*** Working data ***

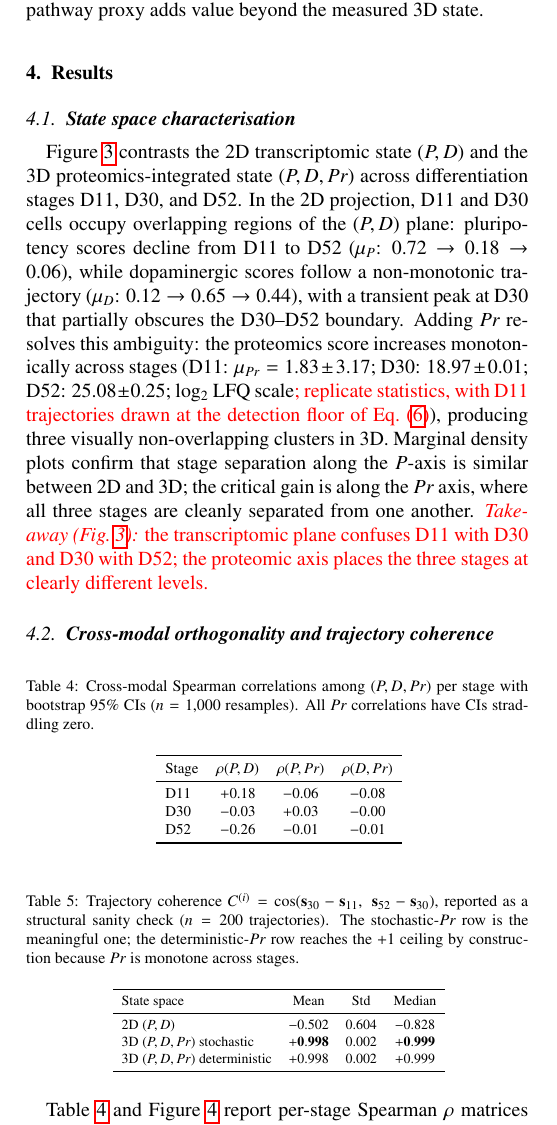
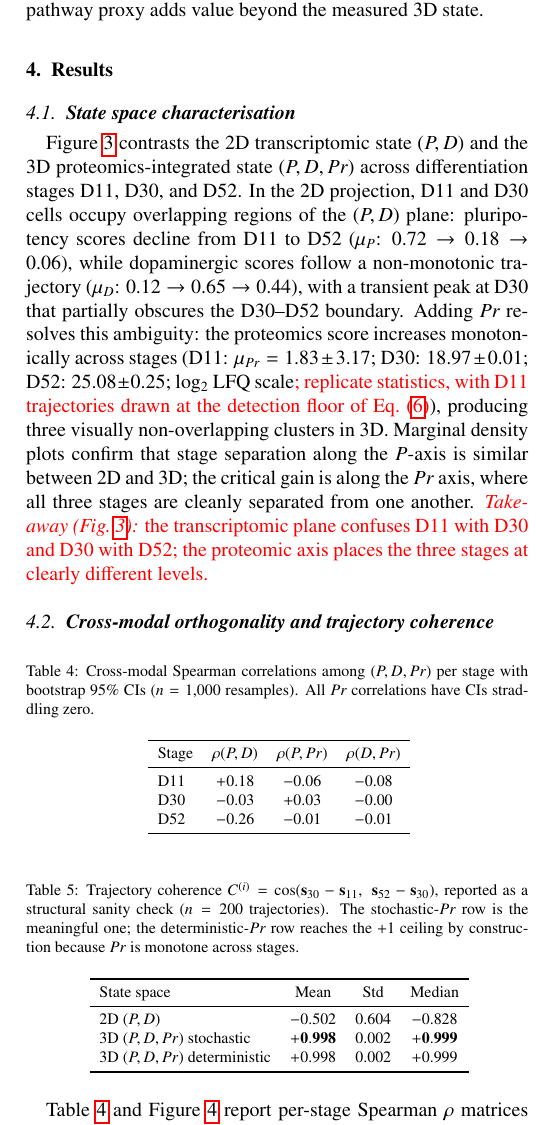
Before and after one commit to xaviwho/stem-multi-omics, a LaTeX paper (paper_dt1/revision.tex): part of one column of page 9 of 16, cut so that both start at the same text. Compiled offline with pdfLaTeX.

Commit message:
Compiled 2026-11-26 14:07 UTC

```diff
--- a/paper_dt1/revision.tex
+++ b/paper_dt1/revision.tex
@@ -1423,7 +1423,7 @@ separated from one another.
     All $Pr$ correlations have CIs straddling zero.}
   \label{tab:correlations}
   \centering
-  \scalebox{0.75}{
+  \scalebox{0.80}{
     \begin{tabular}{lccc}
       \toprule
       Stage & $\rho(P,D)$ & $\rho(P,Pr)$ & $\rho(D,Pr)$ \\
@@ -1446,7 +1446,7 @@ separated from one another.
     across stages.}
   \label{tab:coherence}
   \centering
-  \scalebox{0.70}{
+  \scalebox{0.80}{
     \begin{tabular}{lccc}
       \toprule
       State space & Mean & Std & Median \\
```
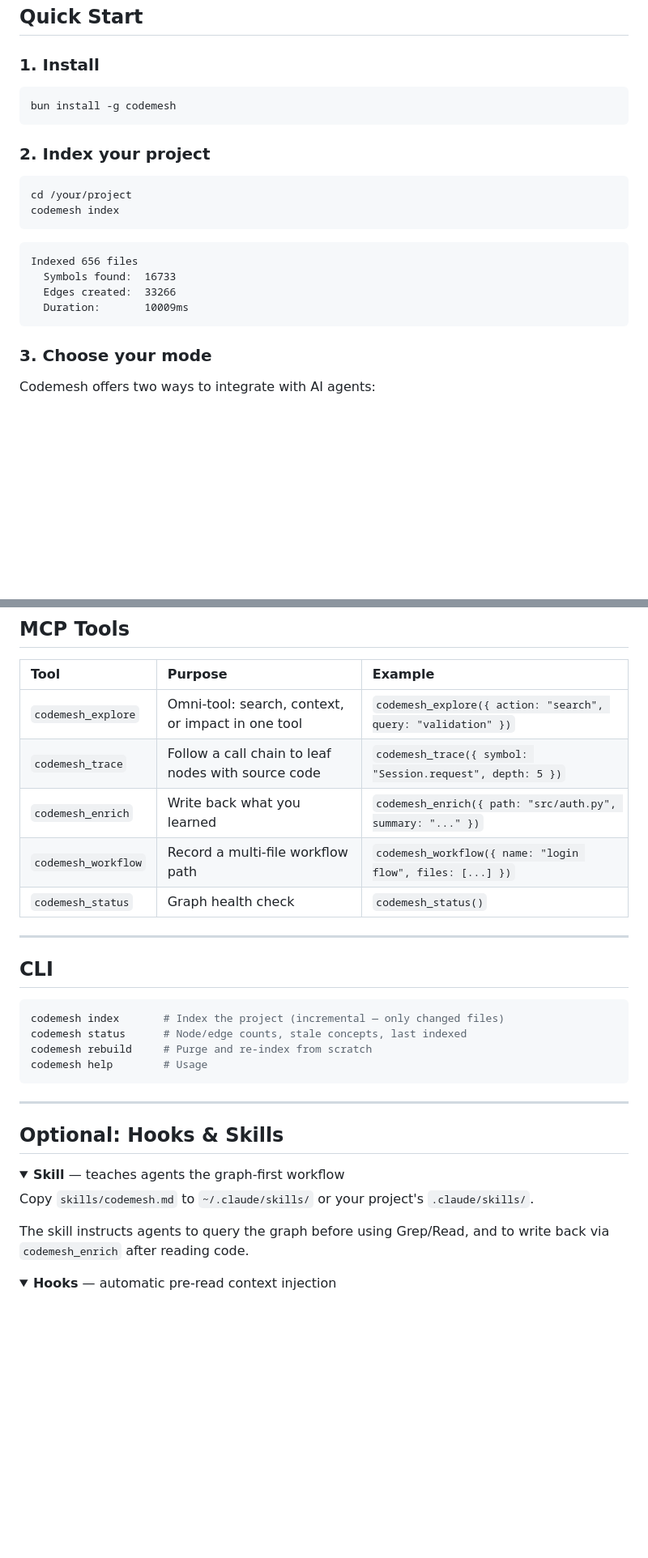
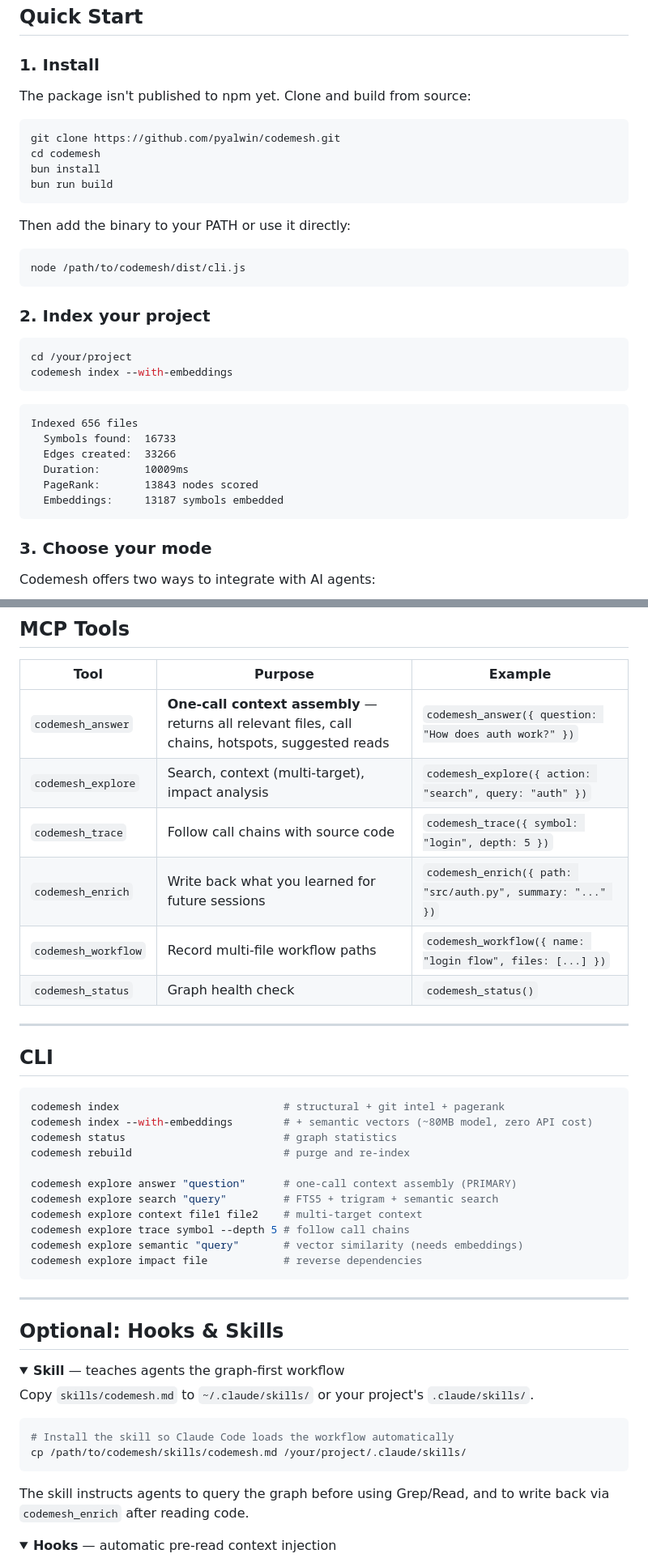
Before and after one commit to pyalwin/codemesh, a Markdown page: README.md, 2 parts joined by grey strips. Shown at 81% size. Rendered like a GitHub page; folded sections open; blank space fills up the shorter version.

````diff
--- a/README.md
+++ b/README.md
@@ -76,15 +76,26 @@ Full methodology, per-repo breakdowns, and pairwise comparisons: [`docs/benchmar
 
 ### 1. Install
 
+The package isn't published to npm yet. Clone and build from source:
+
 ```bash
-bun install -g codemesh
+git clone https://github.com/pyalwin/codemesh.git
+cd codemesh
+bun install
+bun run build
+```
+
+Then add the binary to your PATH or use it directly:
+
+```bash
+node /path/to/codemesh/dist/cli.js
 ```
 
 ### 2. Index your project
 
 ```bash
 cd /your/project
-codemesh index
+codemesh index --with-embeddings
 ```
 
 ```
@@ -92,6 +103,8 @@ Indexed 656 files
   Symbols found:  16733
   Edges created:  33266
   Duration:       10009ms
+  PageRank:       13843 nodes scored
+  Embeddings:     13187 symbols embedded
 ```
 
 ### 3. Choose your mode
@@ -227,11 +242,12 @@ Agent calls: codemesh_enrich({
 ## MCP Tools
 
 | Tool | Purpose | Example |
-|:--|:--|:--|
-| `codemesh_explore` | Omni-tool: search, context, or impact in one tool | `codemesh_explore({ action: "search", query: "validation" })` |
-| `codemesh_trace` | Follow a call chain to leaf nodes with source code | `codemesh_trace({ symbol: "Session.request", depth: 5 })` |
-| `codemesh_enrich` | Write back what you learned | `codemesh_enrich({ path: "src/auth.py", summary: "..." })` |
-| `codemesh_workflow` | Record a multi-file workflow path | `codemesh_workflow({ name: "login flow", files: [...] })` |
+|---|---|---|
+| `codemesh_answer` | **One-call context assembly** — returns all relevant files, call chains, hotspots, suggested reads | `codemesh_answer({ question: "How does auth work?" })` |
+| `codemesh_explore` | Search, context (multi-target), impact analysis | `codemesh_explore({ action: "search", query: "auth" })` |
+| `codemesh_trace` | Follow call chains with source code | `codemesh_trace({ symbol: "login", depth: 5 })` |
+| `codemesh_enrich` | Write back what you learned for future sessions | `codemesh_enrich({ path: "src/auth.py", summary: "..." })` |
+| `codemesh_workflow` | Record multi-file workflow paths | `codemesh_workflow({ name: "login flow", files: [...] })` |
 | `codemesh_status` | Graph health check | `codemesh_status()` |
 
 ---
@@ -239,10 +255,17 @@ Agent calls: codemesh_enrich({
 ## CLI
 
 ```bash
-codemesh index       # Index the project (incremental — only changed files)
-codemesh status      # Node/edge counts, stale concepts, last indexed
-codemesh rebuild     # Purge and re-index from scratch
-codemesh help        # Usage
+codemesh index                          # structural + git intel + pagerank
+codemesh index --with-embeddings        # + semantic vectors (~80MB model, zero API cost)
+codemesh status                         # graph statistics
+codemesh rebuild                        # purge and re-index
+
+codemesh explore answer "question"      # one-call context assembly (PRIMARY)
+codemesh explore search "query"         # FTS5 + trigram + semantic search
+codemesh explore context file1 file2    # multi-target context
+codemesh explore trace symbol --depth 5 # follow call chains
+codemesh explore semantic "query"       # vector similarity (needs embeddings)
+codemesh explore impact file            # reverse dependencies
 ```
 
 ---
@@ -253,6 +276,11 @@ codemesh help        # Usage
 <summary><strong>Skill</strong> — teaches agents the graph-first workflow</summary>
 
 Copy `skills/codemesh.md` to `~/.claude/skills/` or your project's `.claude/skills/`.
+
+```bash
+# Install the skill so Claude Code loads the workflow automatically
+cp /path/to/codemesh/skills/codemesh.md /your/project/.claude/skills/
+```
 
 The skill instructs agents to query the graph before using Grep/Read, and to write back via `codemesh_enrich` after reading code.
 </details>
````
Also changed, not shown: other parts of README.md (+42 -40 lines).
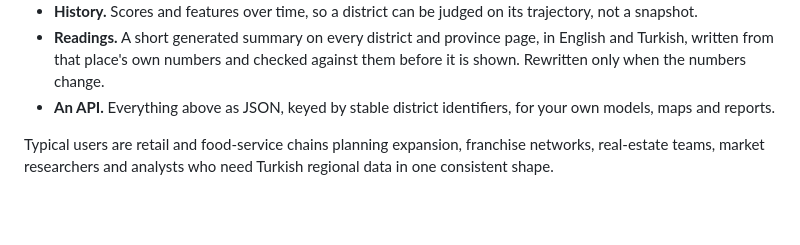
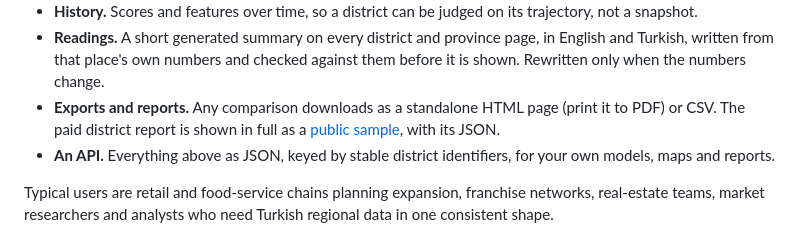
Before and after one commit to Locumetry-Data/locumetry, a Markdown page: README.md, the part around the change. Rendered like a GitHub page; blank space fills up the shorter version.

Commit message:
README: sample report and exports

```diff
--- a/README.md
+++ b/README.md
@@ -30,6 +30,8 @@ report problems. The service itself runs at [locumetry.com](https://locumetry.co
 - **History.** Scores and features over time, so a district can be judged on its trajectory, not a snapshot.
 - **Readings.** A short generated summary on every district and province page, in English and Turkish, written
   from that place's own numbers and checked against them before it is shown. Rewritten only when the numbers change.
+- **Exports and reports.** Any comparison downloads as a standalone HTML page (print it to PDF) or CSV. The paid
+  district report is shown in full as a [public sample](https://locumetry.com/sample-report), with its JSON.
 - **An API.** Everything above as JSON, keyed by stable district identifiers, for your own models, maps and
   reports.
 
```
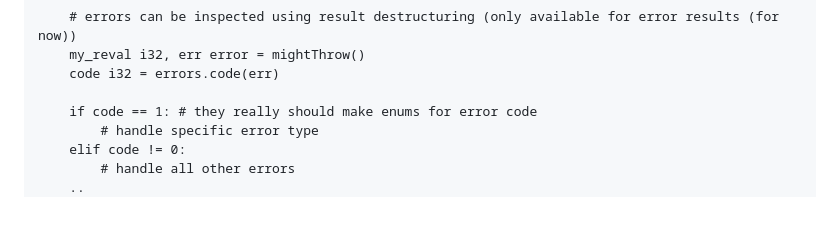
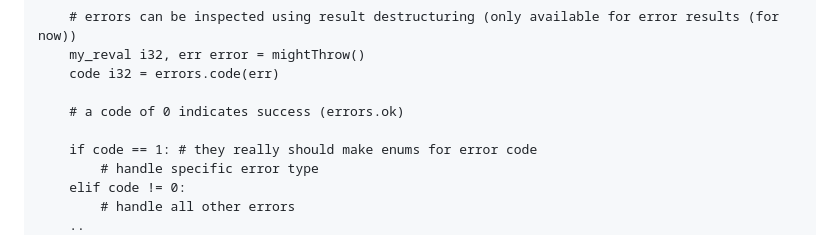
Before and after one commit to wAIfu-DEV/Magma, a Markdown page: README.md, the part around the change. Rendered like a GitHub page; blank space fills up the shorter version.

```diff
--- a/README.md
+++ b/README.md
@@ -89,6 +89,8 @@ main() !void:
     my_reval i32, err error = mightThrow()
     code i32 = errors.code(err)
 
+    # a code of 0 indicates success (errors.ok)
+
     if code == 1: # they really should make enums for error code
         # handle specific error type
     elif code != 0:
```
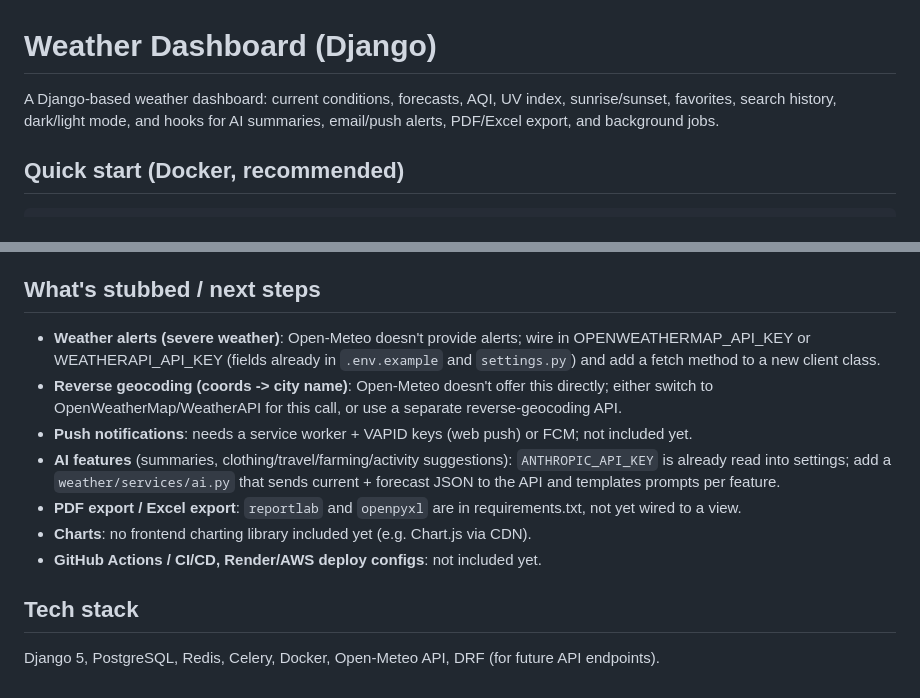
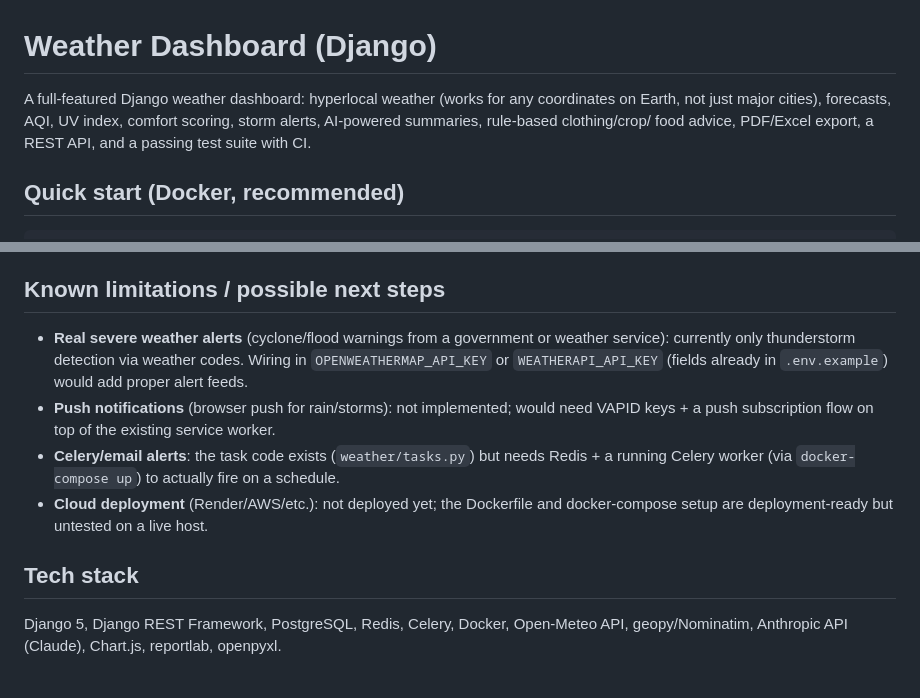
Before and after one commit to neha44hegde-stack/weather-dashboard, a Markdown page: README.md, 2 parts joined by grey strips. Rendered like a GitHub page.

```diff
--- a/README.md
+++ b/README.md
@@ -1,8 +1,9 @@
 # Weather Dashboard (Django)
 
-A Django-based weather dashboard: current conditions, forecasts, AQI, UV index,
-sunrise/sunset, favorites, search history, dark/light mode, and hooks for AI
-summaries, email/push alerts, PDF/Excel export, and background jobs.
+A full-featured Django weather dashboard: hyperlocal weather (works for any
+coordinates on Earth, not just major cities), forecasts, AQI, UV index,
+comfort scoring, storm alerts, AI-powered summaries, rule-based clothing/crop/
+food advice, PDF/Excel export, a REST API, and a passing test suite with CI.
 
 ## Quick start (Docker, recommended)
 
@@ -56,23 +111,21 @@ static/css/      Base stylesheet with light/dark theme via CSS variables
 - Docker Compose: web, db (Postgres), redis, celery worker, celery beat
 
-## What's stubbed / next steps
+## Known limitations / possible next steps
 
-- **Weather alerts (severe weather)**: Open-Meteo doesn't provide alerts; wire in
-  OPENWEATHERMAP_API_KEY or WEATHERAPI_API_KEY (fields already in `.env.example`
-  and `settings.py`) and add a fetch method to a new client class.
-- **Reverse geocoding (coords -> city name)**: Open-Meteo doesn't offer this
-  directly; either switch to OpenWeatherMap/WeatherAPI for this call, or use a
-  separate reverse-geocoding API.
-- **Push notifications**: needs a service worker + VAPID keys (web push) or FCM;
-  not included yet.
-- **AI features** (summaries, clothing/travel/farming/activity suggestions):
-  `ANTHROPIC_API_KEY` is already read into settings; add a `weather/services/ai.py`
-  that sends current + forecast JSON to the API and templates prompts per feature.
-- **PDF export / Excel export**: `reportlab` and `openpyxl` are in requirements.txt,
-  not yet wired to a view.
-- **Charts**: no frontend charting library included yet (e.g. Chart.js via CDN).
-- **GitHub Actions / CI/CD, Render/AWS deploy configs**: not included yet.
+- **Real severe weather alerts** (cyclone/flood warnings from a government
+  or weather service): currently only thunderstorm detection via weather
+  codes. Wiring in `OPENWEATHERMAP_API_KEY` or `WEATHERAPI_API_KEY` (fields
+  already in `.env.example`) would add proper alert feeds.
+- **Push notifications** (browser push for rain/storms): not implemented;
+  would need VAPID keys + a push subscription flow on top of the existing
+  service worker.
+- **Celery/email alerts**: the task code exists (`weather/tasks.py`) but
+  needs Redis + a running Celery worker (via `docker-compose up`) to
+  actually fire on a schedule.
+- **Cloud deployment** (Render/AWS/etc.): not deployed yet; the Dockerfile
+  and docker-compose setup are deployment-ready but untested on a live host.
 
 ## Tech stack
 
-Django 5, PostgreSQL, Redis, Celery, Docker, Open-Meteo API, DRF (for future API endpoints).
+Django 5, Django REST Framework, PostgreSQL, Redis, Celery, Docker, Open-Meteo
+API, geopy/Nominatim, Anthropic API (Claude), Chart.js, reportlab, openpyxl.
```
Also changed, not shown: other parts of README.md (+67 -13 lines).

*** End of Working data ***

_The task_
Every line above that holds "semantic" should be tallied; answer with the total alone.

_Output for this task_
3